He tried to get the legislation passed, his excuse being that no one should be sequestered to the limitations of their mind if they didn’t want to be. His in-charge personality was an asset. The legislation passed without a hitch.

And so there he sat in that cold metal chair, on the verge of undoing what fifty years of nature had seen fit to create. His whole life had seemingly been coordinated for this pivotal moment of manufactured oblivion. After he pushed that button, he’d never have to agonize over her loss again. He’d never have to cry again. He’d never have to be himself ever again.

It was well publicized. After all, he was to be the first being to willingly reenter the plane they came from. Sure there was suicide, but this was absolute. This was diving into a black hole without a single look back. The ratings would be unreal. There was money to be made. The product tie-ins alone could put several lines of offspring through interdimensional college.

The clock ticked. The breathing patterns of dozens were kept to a standstill. The only thing that mattered was the spectacle of Mr. Larry Fleming willingly giving his consciousness to the oblivion of the unknown. His hand hovered, the button called. Tears trickled down rhythmically.
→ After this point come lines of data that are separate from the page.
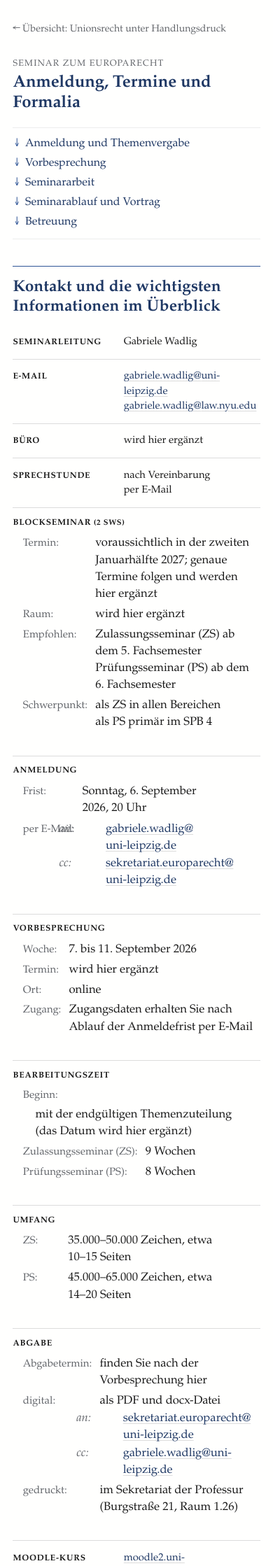
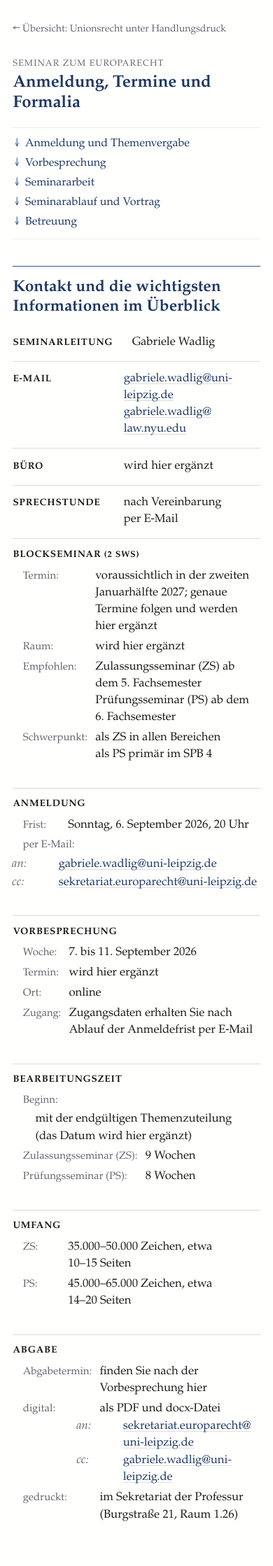
Before and after one commit to gwadlig/Seminar-Europarecht-WiSe-26-27, a Jekyll site: the page built from informationen.md, in a window 390 px wide. Shown: the top 2238 px of the page at 70% size. Built offline with Jekyll 4.4.1, drawn with Linux system fonts in a browser that asks for light colours; some of the changed text lies outside the part shown.

Commit message:
Add files via upload

```diff
--- a/assets/stil.css
+++ b/assets/stil.css
@@ -692,8 +692,20 @@ footer {
   /* Sprungmarken untereinander statt in Flatterzeilen */
   nav.sprung { font-size: 1rem; gap: .3rem; padding: .7rem 0; margin-bottom: 1.7rem; }
   nav.sprung > div { flex-direction: column; gap: .3rem; }
-  .inhalt table { font-size: .92rem; }
+  /* Untereinander gestapelt braucht der Block zwölf Zeilen für vier Angaben.
+     Deshalb hier Marke und Wert nebeneinander wie in der Übersichtstabelle.
+     „Bearbeitungszeit“ misst 119 px, der breiteste Wert 181 px: Das geht
+     ab rund 350 px Gerätebreite auf. */
   .formalia { grid-template-columns: 1fr; gap: 1.4rem; }
+  .formalia dl {
+    display: grid;
+    grid-template-columns: max-content 1fr;
+    column-gap: .8rem;
+    row-gap: .35rem;
+    align-items: baseline;
+  }
+  .formalia dt, .formalia dt:first-child { margin-top: 0; }
+  .formalia dd { margin: 0; }
   /* am Handy als Tippfläche etwas größer */
   .inhalt-seite h2 .hoch { width: 2.4rem; height: 2.4rem; font-size: 1rem; }
   /* Dachzeile und Fuß sagen dasselbe zweimal. Am Handy trägt die
@@ -709,6 +721,13 @@ footer {
     gap: .3rem .7rem;
   }
   .paare .f { font-size: .9em; }
+  /* Trägt der Wert selbst Untermarken („an:“/„cc:“), konkurrieren Marke und
+     Wert um eine Breite, die am Handy nicht reicht: die Spur wird auf ihr
+     Minimum gedrückt und die nicht umbrechende Marke läuft in die Wertspalte,
+     wo sie auf der Untermarke liegt. Deshalb hier Marke über den Wert –
+     dieselbe Lösung wie bei „Beginn:“, nur auf die Handyansicht beschränkt. */
+  .paare .voll-handy { grid-column: 1 / -1; }
+  .paare span.voll-handy:not(.f) { padding-left: 1.1rem; }
   .inhalt th, .inhalt td { padding: .45rem .6rem; }
   ol.themen li { gap: .55rem; }
   ol.themen .nr { min-width: 1.5rem; }
@@ -746,10 +765,10 @@ footer {
   /* Der ganze Wert eine Stufe eingerückt: er gehört sichtbar zum Kopf */
   .inhalt table.termine td:last-child { padding-left: .9rem; }
 
-  /* Zeilen ohne Feldmarken (Seminarleitung, E-Mail, Büro, Sprechstunde,
-     Moodle-Kurs): Kopf und Wert nebeneinander. Die Spurbreite ist fest,
-     damit alle diese Werte an derselben Stelle beginnen – im Fließsatz
-     begänne jeder woanders, je nach Länge des Kopfes. */
+  /* Zeilen ohne Feldmarken (Seminarleitung, E-Mail, Büro, Sprechstunde):
+     Kopf und Wert nebeneinander. Die Spurbreite ist fest, damit alle diese
+     Werte an derselben Stelle beginnen – im Fließsatz begänne jeder
+     woanders, je nach Länge des Kopfes. */
   .inhalt table.termine tr:not(:has(.paare)) {
     display: grid;
     grid-template-columns: minmax(9.2rem, max-content) 1fr;
--- a/informationen.md
+++ b/informationen.md
@@ -25,7 +25,7 @@ permalink: /informationen/
 {%- assign sws = site.seminar.sws | strip -%}
 {%- assign swp = site.seminar.schwerpunkt | strip -%}
 <tr><td><span class="zwei">{{ site.seminar.lehrform }}{% if sws != "" %}<br><span class="sws">({{ sws }})</span>{% endif %}</span></td><td><div class="paare"><span class="f">Termin:</span><span>voraussichtlich {{ site.termine.block }}{% if site.termine.block_hinweis != "" %}; {{ site.termine.block_hinweis }}{% endif %}</span><span class="f">Raum:</span><span>{% if raum != "" %}{{ raum }}{% else %}wird hier ergänzt{% endif %}</span><span class="f">Empfohlen:</span><span>{{ site.seminar.fachsemester | replace: "; ", "<br>" }}</span>{% if swp != "" %}<span class="f">Schwerpunkt:</span><span>{{ swp | replace: "; ", "<br>" }}</span>{% endif %}</div></td></tr>
-<tr><td>Anmeldung</td><td><div class="paare"><span class="f">Frist:</span><span>{{ site.termine.anmeldeschluss }}</span><span class="f">per E&#8209;Mail:</span><span><span class="zeile"><span class="fi">an:</span>{% include email.html nur="haupt" %}</span><span class="zeile"><span class="fi">cc:</span><a href="mailto:sekretariat.europarecht@uni-leipzig.de">sekretariat.europarecht@<wbr>uni-leipzig.de</a></span></span></div></td></tr>
+<tr><td>Anmeldung</td><td><div class="paare"><span class="f">Frist:</span><span>{{ site.termine.anmeldeschluss }}</span><span class="f voll-handy">per E&#8209;Mail:</span><span class="voll-handy"><span class="zeile"><span class="fi">an:</span>{% include email.html nur="haupt" %}</span><span class="zeile"><span class="fi">cc:</span><a href="mailto:sekretariat.europarecht@uni-leipzig.de">sekretariat.europarecht@<wbr>uni-leipzig.de</a></span></span></div></td></tr>
 {%- assign vb_t = site.termine.vorbesprechung_termin | strip -%}
 <tr><td>Vorbesprechung</td><td><div class="paare"><span class="f">Woche:</span><span>{{ site.termine.vorbesprechung }}</span><span class="f">Termin:</span><span>{% if vb_t != "" %}{{ vb_t }}{% else %}wird hier ergänzt{% endif %}</span><span class="f">Ort:</span><span>online</span><span class="f">Zugang:</span><span>{{ site.termine.vorbesprechung_zugang }}</span></div></td></tr>
 {%- assign beginn_offen = site.termine.beginn_offen -%}
@@ -37,8 +37,9 @@ permalink: /informationen/
 <tr><td>Umfang</td><td><div class="paare"><span class="f">ZS:</span><span>35.000–50.000&nbsp;Zeichen, etwa 10–15&nbsp;Seiten</span><span class="f">PS:</span><span>45.000–65.000&nbsp;Zeichen, etwa 14–20&nbsp;Seiten</span></div></td></tr>
 <tr><td>Abgabe</td><td><div class="paare">{% if abg_z != "" or abg_p != "" %}<span class="f">ZS:</span><span>{% if abg_z != "" %}{{ abg_z }}{% else %}{{ abgabe_offen }}{% endif %}</span><span class="f">PS:</span><span>{% if abg_p != "" %}{{ abg_p }}{% else %}{{ abgabe_offen }}{% endif %}</span>{% else %}<span class="f">Abgabetermin:</span><span>{{ abgabe_offen }}</span>{% endif %}<span class="f">digital:</span><span><span class="zeile">als PDF und docx-Datei</span><span class="zeile"><span class="fi">an:</span><a href="mailto:sekretariat.europarecht@uni-leipzig.de">sekretariat.europarecht@<wbr>uni-leipzig.de</a></span><span class="zeile"><span class="fi">cc:</span>{% include email.html nur="haupt" %}</span></span><span class="f">gedruckt:</span><span>im Sekretariat der Professur<br>(Burgstraße&nbsp;21, Raum&nbsp;1.26)</span></div></td></tr>
 {%- assign mo = site.seminar.moodle | strip -%}
-<tr><td>Moodle-Kurs</td><td>{% if mo != "" %}<a href="{{ mo }}">{{ mo | remove: "https://" }}</a>{% else %}Der Link wird hier ergänzt{% endif %}</td></tr>
 </table>
+
+<p class="mehr" markdown="0">{% if mo != "" %}<a href="{{ mo }}">Zum Moodle-Kurs des Seminars <span class="weiterpfeil">→</span></a>{% else %}Der Link zum Moodle-Kurs wird hier ergänzt{% endif %}</p>
 
 ## Anmeldung und Themenvergabe <a href="#seitenanfang" class="hoch" aria-label="Zum Seitenanfang">↑</a> {#anmeldung}
 
```
Also changed, not shown: _themen/04-eu-inc-28-gesellschaftsrechtsregime.md (+1 -1 lines).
He touched the button. Felt its rigidity, its texture. With the push of something so finite, he’d be sent to the realm of the infinite. He looked at the others. At their spectacle. What would his wife think? How would she balance out the pros and cons of the situation?

Honest? She’d fight. She’d push to make her own corner of the universe as harmonious as possible. She’d refuse to let human heartache interfere with her universal responsibilities for good. And so he refused. For the sake of her memory he refused.

Fuck the legislation, fuck “mental incarceration.” We’re all relegated to our own 1300 cc of skull space for a purpose. We’re subjected to the triumphs and the failures for the same reason: we can take it. We must take it.

Larry Fleming walked away from it all. He did it for her memory. For his own. But most of all, to be an example for all living beings throughout the universe. He wanted them all to know that they could bear it all and more if they believed they could. They could do as he did, and they would.

Mr. Fleming didn’t know it, but she watched him that day. And she was proud.